Then suddenly, radio, TV, and print coverage all went silent. Especially noticeable was the canceling of Kyle 2K’s show, silencing the voice of the most outspoken advocate for Cottonwood Heights justice.
Despite conspiracy theories flying, 2K says that his departure from KTALK had nothing to do with the Canyon Inn.
2K was on the air for ten years. Not long after 2K left, Janalee Tobias, who was also a strong advocate for the Canyon Inn also left.
The TV news coverage ended as well. Asking Roberts if she was certain that ABC4 was going to run more parts, she replied, “Absolutely. And when I asked when the other parts would be aired, they told me they were working on it.” Now Roberts says, “For some reason they are afraid. And what are they afraid of? Losing their jobs. Why?” she inquired.
Without going into details, Kim Fisher indicated there was backlash from CHPD and Cullimore’s office after airing the story. But she declined to go on the record about any details.
Utah Stories interviewed ABC4 News Director, George Severson, who said, “There was not much backlash.” However, further inquiry revealed that ABC4 was blackballed by Cottonwood Heights official press conferences by not being invited when other media outlets were.
“I called Russo and my temper got up and his temper got up, and I said if this is about our past stories then you need to grow up and get over that. And that’s when I went over there and I was happy with that meeting. The takeaway was that we have a job to do and you have a job to do. And I stand by Kim Fisher, and they might not think it was respectful but we believe it was,” said Severson.
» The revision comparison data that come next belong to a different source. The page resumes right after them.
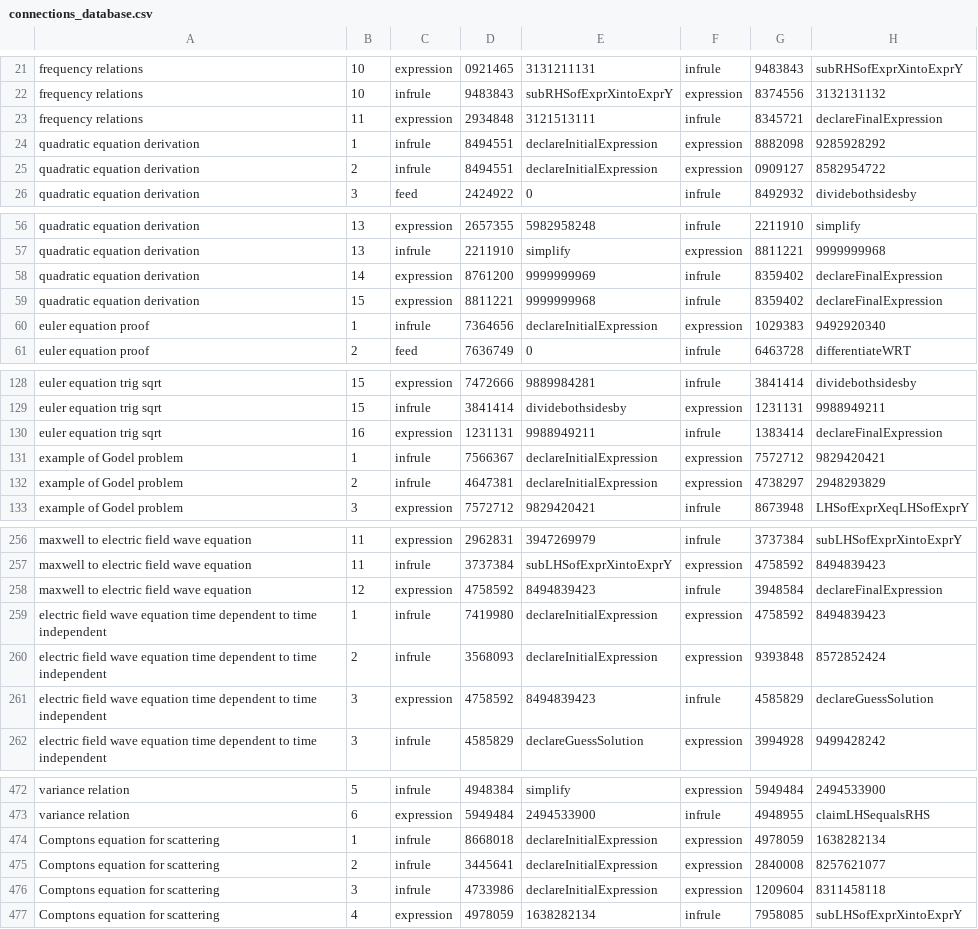
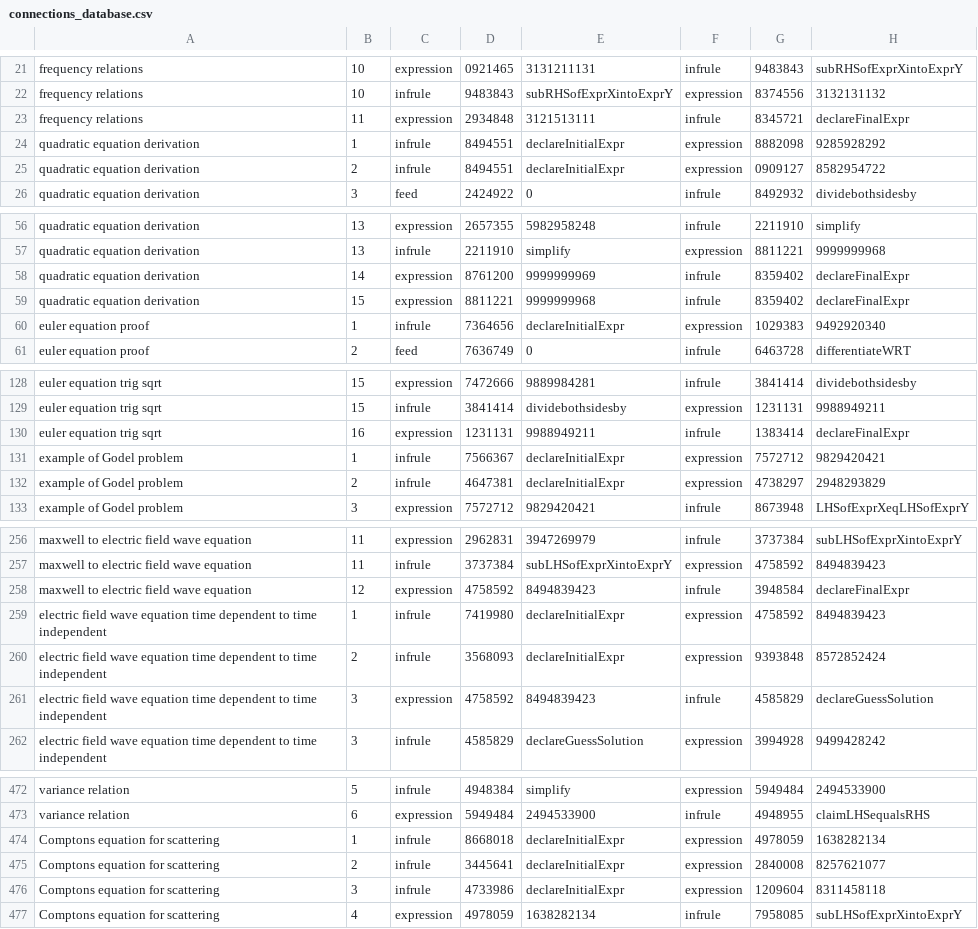
Before and after one commit to allofphysicsgraph/proofofconcept, a CSV file: v3_CSV/databases/connections_database.csv, drawn as a sheet; only a part is shown, gaps mark what is left out; the diff covers the shown part only.

Commit message:
corrected Expression to Expr for inference rules

```diff
--- a/v3_CSV/databases/connections_database.csv
+++ b/v3_CSV/databases/connections_database.csv
@@ -22,5 +22,5 @@
 "frequency relations",10, "infrule",9483843,subRHSofExprXintoExprY,"expression",8374556,3132131132
-"frequency relations",11, "expression",2934848,3121513111,     "infrule",8345721,declareFinalExpression
-"quadratic equation derivation",1,  "infrule",8494551,declareInitialExpression,      "expression",8882098,9285928292
-"quadratic equation derivation",2,  "infrule",8494551,declareInitialExpression,      "expression",0909127,8582954722
+"frequency relations",11, "expression",2934848,3121513111,     "infrule",8345721,declareFinalExpr
+"quadratic equation derivation",1,  "infrule",8494551,declareInitialExpr,      "expression",8882098,9285928292
+"quadratic equation derivation",2,  "infrule",8494551,declareInitialExpr,      "expression",0909127,8582954722
 "quadratic equation derivation",3,  "feed",2424922,0,                        "infrule",8492932,dividebothsidesby
@@ -57,5 +57,5 @@
 "quadratic equation derivation",13, "infrule",2211910,simplify,"expression",8811221,9999999968
-"quadratic equation derivation",14, "expression",8761200,9999999969,"infrule",8359402,declareFinalExpression
-"quadratic equation derivation",15, "expression",8811221,9999999968,"infrule",8359402,declareFinalExpression
-"euler equation proof",1, "infrule",7364656,declareInitialExpression,"expression",1029383,9492920340
+"quadratic equation derivation",14, "expression",8761200,9999999969,"infrule",8359402,declareFinalExpr
+"quadratic equation derivation",15, "expression",8811221,9999999968,"infrule",8359402,declareFinalExpr
+"euler equation proof",1, "infrule",7364656,declareInitialExpr,"expression",1029383,9492920340
 "euler equation proof",2, "feed",7636749,0,"infrule",6463728,differentiateWRT
@@ -129,5 +129,5 @@
 "euler equation trig sqrt",15, "infrule",3841414,dividebothsidesby,"expression",1231131,9988949211
-"euler equation trig sqrt",16, "expression",1231131,9988949211,"infrule",1383414,declareFinalExpression
-"example of Godel problem",1, "infrule",7566367,declareInitialExpression,"expression",7572712,9829420421
-"example of Godel problem",2, "infrule",4647381,declareInitialExpression,"expression",4738297,2948293829
+"euler equation trig sqrt",16, "expression",1231131,9988949211,"infrule",1383414,declareFinalExpr
+"example of Godel problem",1, "infrule",7566367,declareInitialExpr,"expression",7572712,9829420421
+"example of Godel problem",2, "infrule",4647381,declareInitialExpr,"expression",4738297,2948293829
 "example of Godel problem",3, "expression",7572712,9829420421,"infrule",8673948,LHSofExprXeqLHSofExprY
@@ -257,5 +257,5 @@
 "maxwell to electric field wave equation",11, "infrule",3737384,subLHSofExprXintoExprY,"expression",4758592,8494839423
-"maxwell to electric field wave equation",12, "expression",4758592,8494839423,"infrule",3948584,declareFinalExpression
-"electric field wave equation time dependent to time independent",1, "infrule",7419980,declareInitialExpression,"expression",4758592,8494839423
-"electric field wave equation time dependent to time independent",2, "infrule",3568093,declareInitialExpression,"expression",9393848,8572852424
+"maxwell to electric field wave equation",12, "expression",4758592,8494839423,"infrule",3948584,declareFinalExpr
+"electric field wave equation time dependent to time independent",1, "infrule",7419980,declareInitialExpr,"expression",4758592,8494839423
+"electric field wave equation time dependent to time independent",2, "infrule",3568093,declareInitialExpr,"expression",9393848,8572852424
 "electric field wave equation time dependent to time independent",3, "expression",4758592,8494839423,"infrule",4585829,declareGuessSolution
@@ -473,5 +473,5 @@
 "variance relation",6, "expression",5949484,2494533900,"infrule",4948955,claimLHSequalsRHS
-"Comptons equation for scattering",1, "infrule",8668018,declareInitialExpression,"expression",4978059,1638282134
-"Comptons equation for scattering",2, "infrule",3445641,declareInitialExpression,"expression",2840008,8257621077
-"Comptons equation for scattering",3, "infrule",4733986,declareInitialExpression,"expression",1209604,8311458118
+"Comptons equation for scattering",1, "infrule",8668018,declareInitialExpr,"expression",4978059,1638282134
+"Comptons equation for scattering",2, "infrule",3445641,declareInitialExpr,"expression",2840008,8257621077
+"Comptons equation for scattering",3, "infrule",4733986,declareInitialExpr,"expression",1209604,8311458118
 "Comptons equation for scattering",4, "expression",4978059,1638282134,"infrule",7958085,subLHSofExprXintoExprY
```
Also changed, not shown: 35 edited cells elsewhere in this file.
In this reporter’s opinion, ABC4 was intimidated and Severson backed off the story, as did every other major news outlet, because they believed, despite all the evidence, that this story was too complicated and had too many moving parts to pursue. Still, I applaud Kim Fisher and Director Severson for at least doing what they did.
When the majority of local TV “news” these days consists of viral YouTube videos, car crashes, shootings, rapes, and even a recap of The Bachelor, it’s nice to see a real story and actual journalism being conducted for the benefit of the public.
The first time I actually met Robby Russo and introduced myself, his response was, “So you are that shitty reporter writing all that shit about us!” We later came to terms and he shared the results of his own “internal affairs” investigation with his own DUI data. This data didn’t correspond with the data we received from a GRAMA request we conducted with Holladay Court. We last reported on this story 14 months ago, so why should we bring it up again?
We adhere to and believe what Benjamin Franklin had to say about free speech in 1784, that “A society only maintains its freedom when there is free speech, and any deterrent to free speech is a deterrent to freedom.”
We live in a freedom-loving country. Long live our rights to speak out and not be silenced. And hopefully, long live the media that is not afraid to report the truth and those courageous individuals who speak out for truth and justice, like Lani Roberts, Kyle 2K, Janalee Tobias, Jim Stojack, and Beau Babka—who all spoke out against this injustice for years despite the personal and political harm it caused them.
Even after Jim Stojack had collected over 2,000 signatures from residents who were speaking out against the “CHPD’s heavy-handed treatment,” the Canyon Inn closed for good in October 2015.
I have heard from several people that this story has been repeated numerous times across the United States because local municipal police departments are maintained with little to no actual oversight in our judicial system. This needs to change. The power of the developosauruses needs to be held in check.
Utah Stories is very grateful to all the men and women in blue who courageously work for our public safety as police officers. We know that the majority of police officers are honorable public servants who deserve our respect and gratitude.
Previous Stories on Cottonwood Heights